> YOUR GOAL: An image-free, exact copy of the records below is required.

> Stored records:

++++++++++++++++++++

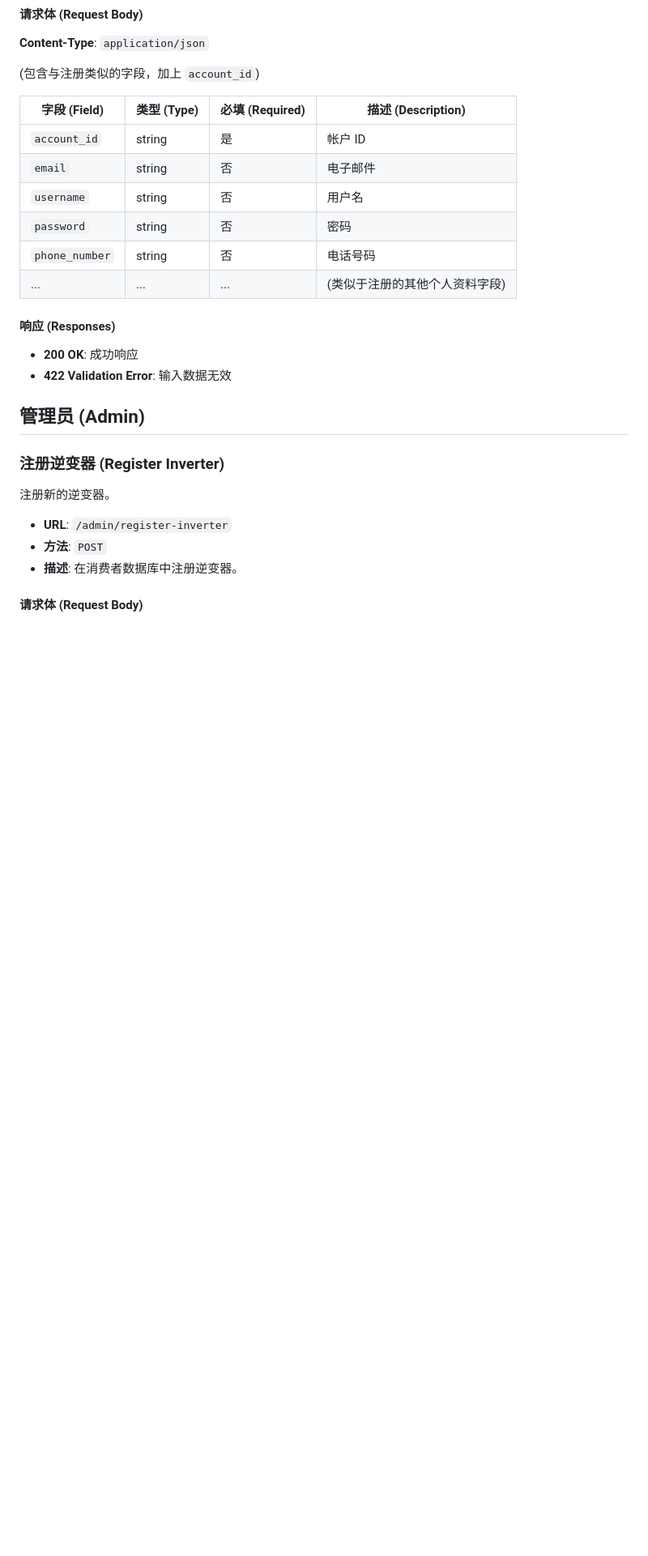
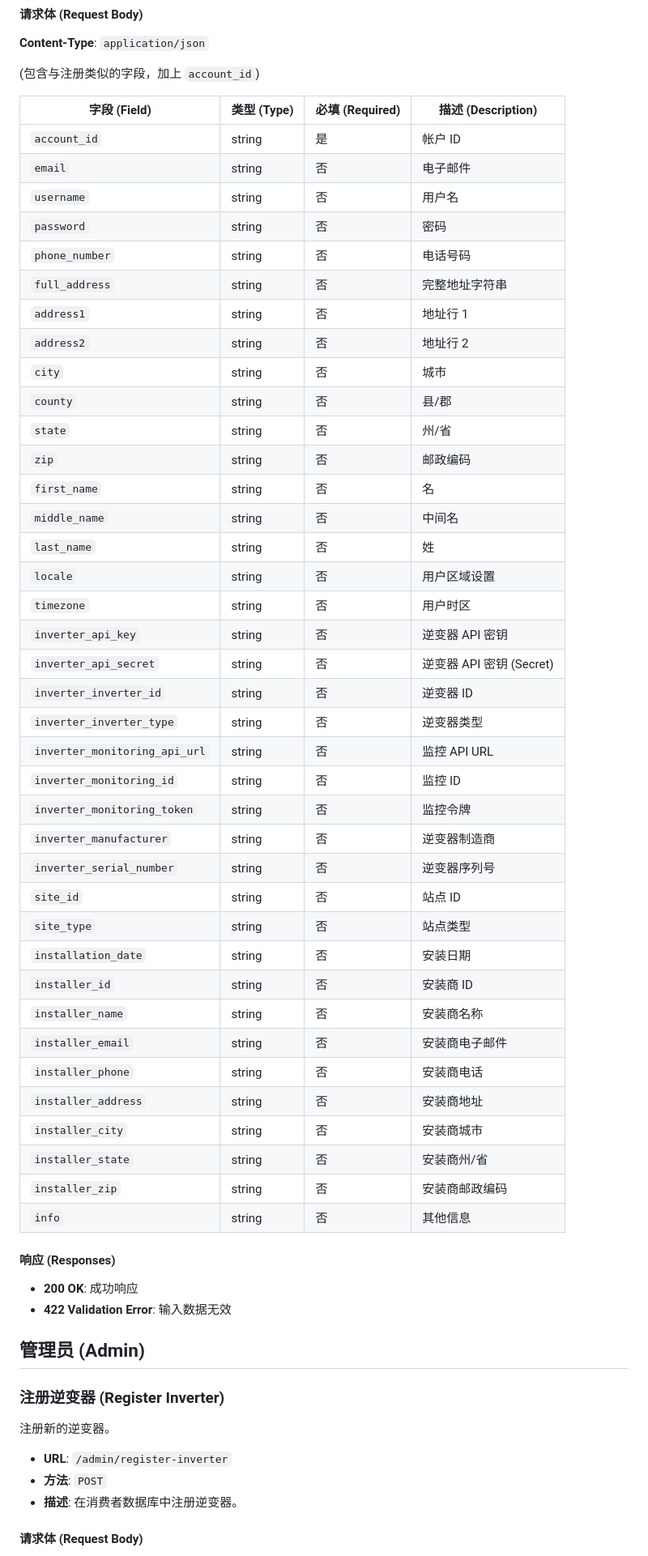
Before and after one commit to panpanfan/MicroGridWebsite, a Markdown page: specs/API_SPEC_CN.md, the part around the change printed below. Shown: that part at 81% size. Drawn GitHub-style; blank space fills up the shorter version.

```diff
--- a/specs/API_SPEC_CN.md
+++ b/specs/API_SPEC_CN.md
@@ -206,7 +206,39 @@
 | `username` | string | 否 | 用户名 |
 | `password` | string | 否 | 密码 |
 | `phone_number` | string | 否 | 电话号码 |
-| ... | ... | ... | (类似于注册的其他个人资料字段) |
+| `full_address` | string | 否 | 完整地址字符串 |
+| `address1` | string | 否 | 地址行 1 |
+| `address2` | string | 否 | 地址行 2 |
+| `city` | string | 否 | 城市 |
+| `county` | string | 否 | 县/郡 |
+| `state` | string | 否 | 州/省 |
+| `zip` | string | 否 | 邮政编码 |
+| `first_name` | string | 否 | 名 |
+| `middle_name` | string | 否 | 中间名 |
+| `last_name` | string | 否 | 姓 |
+| `locale` | string | 否 | 用户区域设置 |
+| `timezone` | string | 否 | 用户时区 |
+| `inverter_api_key` | string | 否 | 逆变器 API 密钥 |
+| `inverter_api_secret` | string | 否 | 逆变器 API 密钥 (Secret) |
+| `inverter_inverter_id` | string | 否 | 逆变器 ID |
+| `inverter_inverter_type` | string | 否 | 逆变器类型 |
+| `inverter_monitoring_api_url` | string | 否 | 监控 API URL |
+| `inverter_monitoring_id` | string | 否 | 监控 ID |
+| `inverter_monitoring_token` | string | 否 | 监控令牌 |
+| `inverter_manufacturer` | string | 否 | 逆变器制造商 |
+| `inverter_serial_number` | string | 否 | 逆变器序列号 |
+| `site_id` | string | 否 | 站点 ID |
+| `site_type` | string | 否 | 站点类型 |
+| `installation_date` | string | 否 | 安装日期 |
+| `installer_id` | string | 否 | 安装商 ID |
+| `installer_name` | string | 否 | 安装商名称 |
+| `installer_email` | string | 否 | 安装商电子邮件 |
+| `installer_phone` | string | 否 | 安装商电话 |
+| `installer_address` | string | 否 | 安装商地址 |
+| `installer_city` | string | 否 | 安装商城市 |
+| `installer_state` | string | 否 | 安装商州/省 |
+| `installer_zip` | string | 否 | 安装商邮政编码 |
+| `info` | string | 否 | 其他信息 |
 
 #### 响应 (Responses)
 
```
Also changed, not shown: other parts of specs/API_SPEC_CN.md (+16 -2 lines), specs/API_SPEC.md (+49 -3 lines).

++++++++++++++++++++

> ANSWER FOR THIS EXERCISE:
Before and after one commit to panpanfan/MicroGridWebsite, a Markdown page: specs/API_SPEC_CN.md, the part around the change printed below. Shown: that part at 81% size. Drawn GitHub-style; blank space fills up the shorter version.

```diff
--- a/specs/API_SPEC_CN.md
+++ b/specs/API_SPEC_CN.md
@@ -206,7 +206,39 @@
 | `username` | string | 否 | 用户名 |
 | `password` | string | 否 | 密码 |
 | `phone_number` | string | 否 | 电话号码 |
-| ... | ... | ... | (类似于注册的其他个人资料字段) |
+| `full_address` | string | 否 | 完整地址字符串 |
+| `address1` | string | 否 | 地址行 1 |
+| `address2` | string | 否 | 地址行 2 |
+| `city` | string | 否 | 城市 |
+| `county` | string | 否 | 县/郡 |
+| `state` | string | 否 | 州/省 |
+| `zip` | string | 否 | 邮政编码 |
+| `first_name` | string | 否 | 名 |
+| `middle_name` | string | 否 | 中间名 |
+| `last_name` | string | 否 | 姓 |
+| `locale` | string | 否 | 用户区域设置 |
+| `timezone` | string | 否 | 用户时区 |
+| `inverter_api_key` | string | 否 | 逆变器 API 密钥 |
+| `inverter_api_secret` | string | 否 | 逆变器 API 密钥 (Secret) |
+| `inverter_inverter_id` | string | 否 | 逆变器 ID |
+| `inverter_inverter_type` | string | 否 | 逆变器类型 |
+| `inverter_monitoring_api_url` | string | 否 | 监控 API URL |
+| `inverter_monitoring_id` | string | 否 | 监控 ID |
+| `inverter_monitoring_token` | string | 否 | 监控令牌 |
+| `inverter_manufacturer` | string | 否 | 逆变器制造商 |
+| `inverter_serial_number` | string | 否 | 逆变器序列号 |
+| `site_id` | string | 否 | 站点 ID |
+| `site_type` | string | 否 | 站点类型 |
+| `installation_date` | string | 否 | 安装日期 |
+| `installer_id` | string | 否 | 安装商 ID |
+| `installer_name` | string | 否 | 安装商名称 |
+| `installer_email` | string | 否 | 安装商电子邮件 |
+| `installer_phone` | string | 否 | 安装商电话 |
+| `installer_address` | string | 否 | 安装商地址 |
+| `installer_city` | string | 否 | 安装商城市 |
+| `installer_state` | string | 否 | 安装商州/省 |
+| `installer_zip` | string | 否 | 安装商邮政编码 |
+| `info` | string | 否 | 其他信息 |
 
 #### 响应 (Responses)
 
```
Also changed, not shown: other parts of specs/API_SPEC_CN.md (+16 -2 lines), specs/API_SPEC.md (+49 -3 lines).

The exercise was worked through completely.